Version comparison data
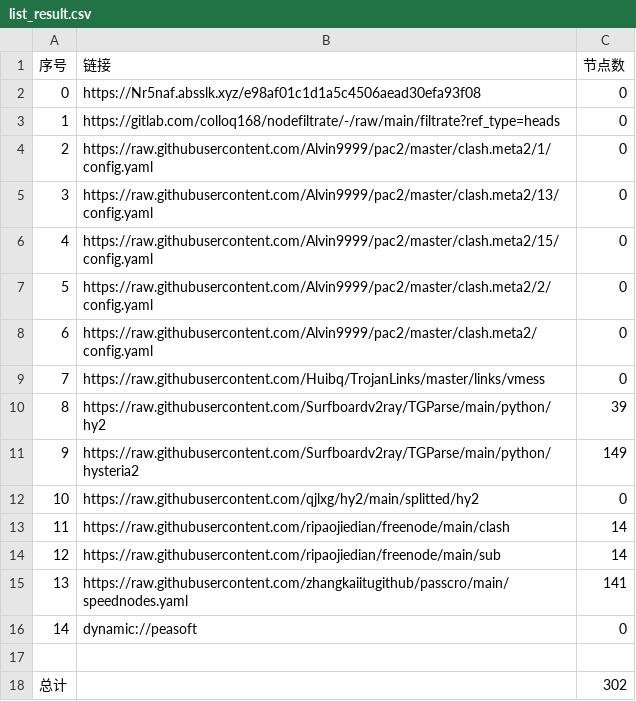
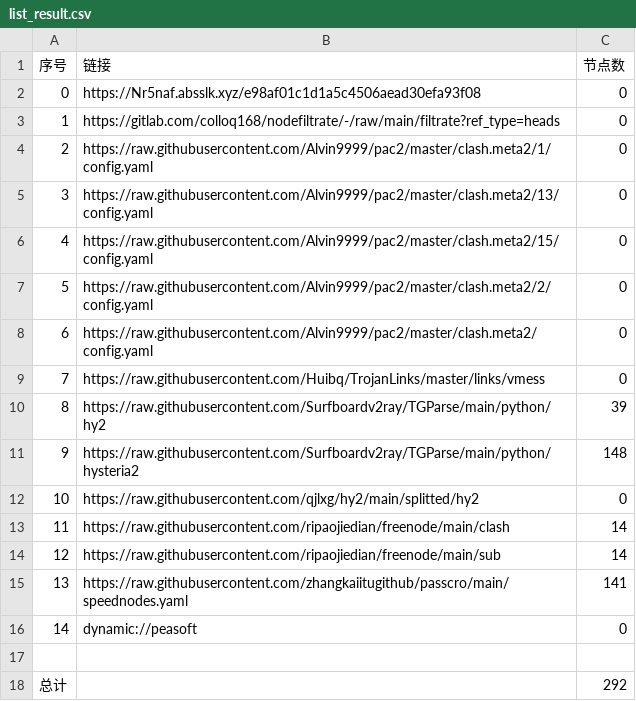
Before and after one commit to nowts71/NoMoreWalls, a CSV file: list_result.csv, drawn as a sheet.

```diff
--- a/list_result.csv
+++ b/list_result.csv
@@ -10,3 +10,3 @@
 8,https://raw.githubusercontent.com/Surfboardv2ray/TGParse/main/python/hy2,39
-9,https://raw.githubusercontent.com/Surfboardv2ray/TGParse/main/python/hysteria2,149
+9,https://raw.githubusercontent.com/Surfboardv2ray/TGParse/main/python/hysteria2,148
 10,https://raw.githubusercontent.com/qjlxg/hy2/main/splitted/hy2,0
@@ -17,2 +17,2 @@
 
-总计,,302
+总计,,292
```
Also changed, not shown: 7 other files.
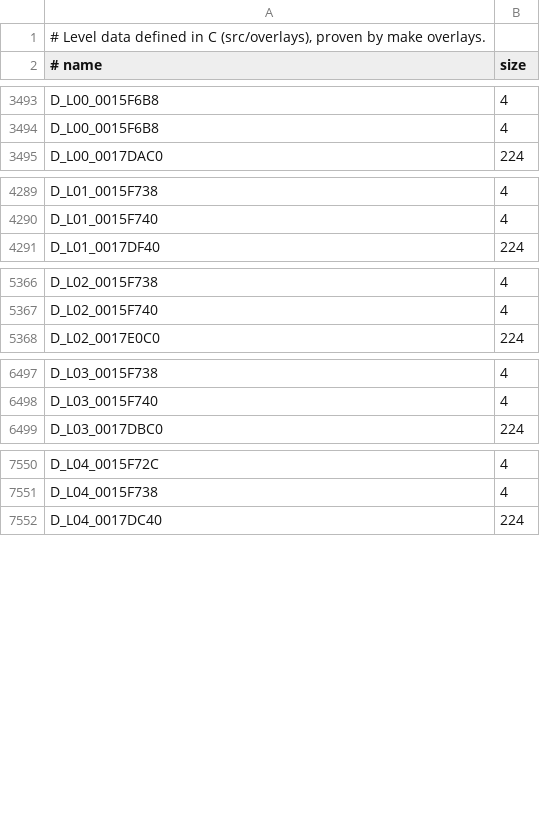
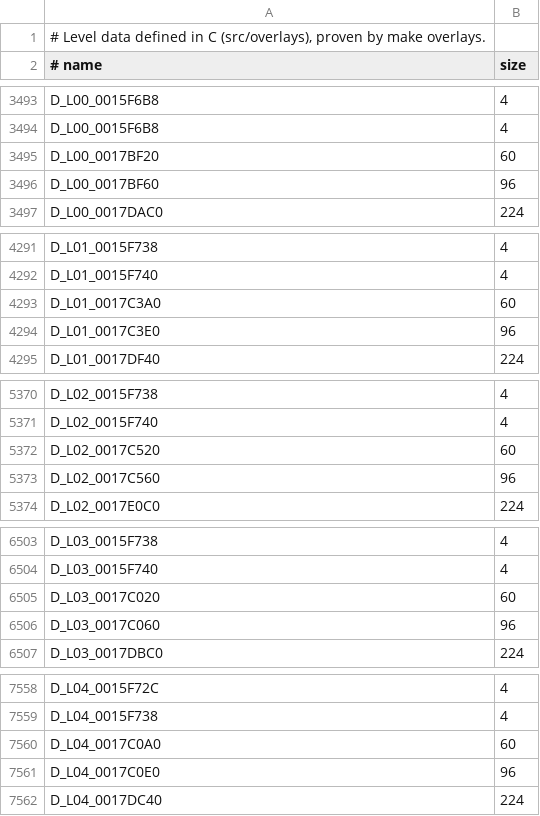
Before and after one commit to lombyte-project/Lombyte, a TSV file: config/us/levels/data.tsv, drawn as a sheet; only a part is shown, gaps mark what is left out; the diff covers the shown part only; the diff names each change by its address in the sheet, - before the commit and + after, or states it on an @@ line.

Commit message:
decomp: define the hero jump velocity key tables of every level in C
The transform trail jump and water surface jump curves that hero_set_state
gives the hero, one copy per level, typed as HeroVelocityKey arrays.

```diff
--- a/config/us/levels/data.tsv
+++ b/config/us/levels/data.tsv
+row 3495: D_L00_0017BF20 | 60
+row 3496: D_L00_0017BF60 | 96
+row 4293: D_L01_0017C3A0 | 60
+row 4294: D_L01_0017C3E0 | 96
+row 5372: D_L02_0017C520 | 60
+row 5373: D_L02_0017C560 | 96
+row 6505: D_L03_0017C020 | 60
+row 6506: D_L03_0017C060 | 96
+row 7560: D_L04_0017C0A0 | 60
+row 7561: D_L04_0017C0E0 | 96
```
Also changed, not shown: 28 added rows elsewhere in this file, 15 other files.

▶ _EXERCISE AIM_
Only an exact, picture-free copy of the entries counts as the answer.

▶ _RESPONSE AREA_
Before and after one commit to nowts71/NoMoreWalls, a CSV file: list_result.csv, drawn as a sheet.

```diff
--- a/list_result.csv
+++ b/list_result.csv
@@ -10,3 +10,3 @@
 8,https://raw.githubusercontent.com/Surfboardv2ray/TGParse/main/python/hy2,39
-9,https://raw.githubusercontent.com/Surfboardv2ray/TGParse/main/python/hysteria2,149
+9,https://raw.githubusercontent.com/Surfboardv2ray/TGParse/main/python/hysteria2,148
 10,https://raw.githubusercontent.com/qjlxg/hy2/main/splitted/hy2,0
@@ -17,2 +17,2 @@
 
-总计,,302
+总计,,292
```
Also changed, not shown: 7 other files.
Before and after one commit to lombyte-project/Lombyte, a TSV file: config/us/levels/data.tsv, drawn as a sheet; only a part is shown, gaps mark what is left out; the diff covers the shown part only; the diff names each change by its address in the sheet, - before the commit and + after, or states it on an @@ line.

Commit message:
decomp: define the hero jump velocity key tables of every level in C
The transform trail jump and water surface jump curves that hero_set_state
gives the hero, one copy per level, typed as HeroVelocityKey arrays.

```diff
--- a/config/us/levels/data.tsv
+++ b/config/us/levels/data.tsv
+row 3495: D_L00_0017BF20 | 60
+row 3496: D_L00_0017BF60 | 96
+row 4293: D_L01_0017C3A0 | 60
+row 4294: D_L01_0017C3E0 | 96
+row 5372: D_L02_0017C520 | 60
+row 5373: D_L02_0017C560 | 96
+row 6505: D_L03_0017C020 | 60
+row 6506: D_L03_0017C060 | 96
+row 7560: D_L04_0017C0A0 | 60
+row 7561: D_L04_0017C0E0 | 96
```
Also changed, not shown: 28 added rows elsewhere in this file, 15 other files.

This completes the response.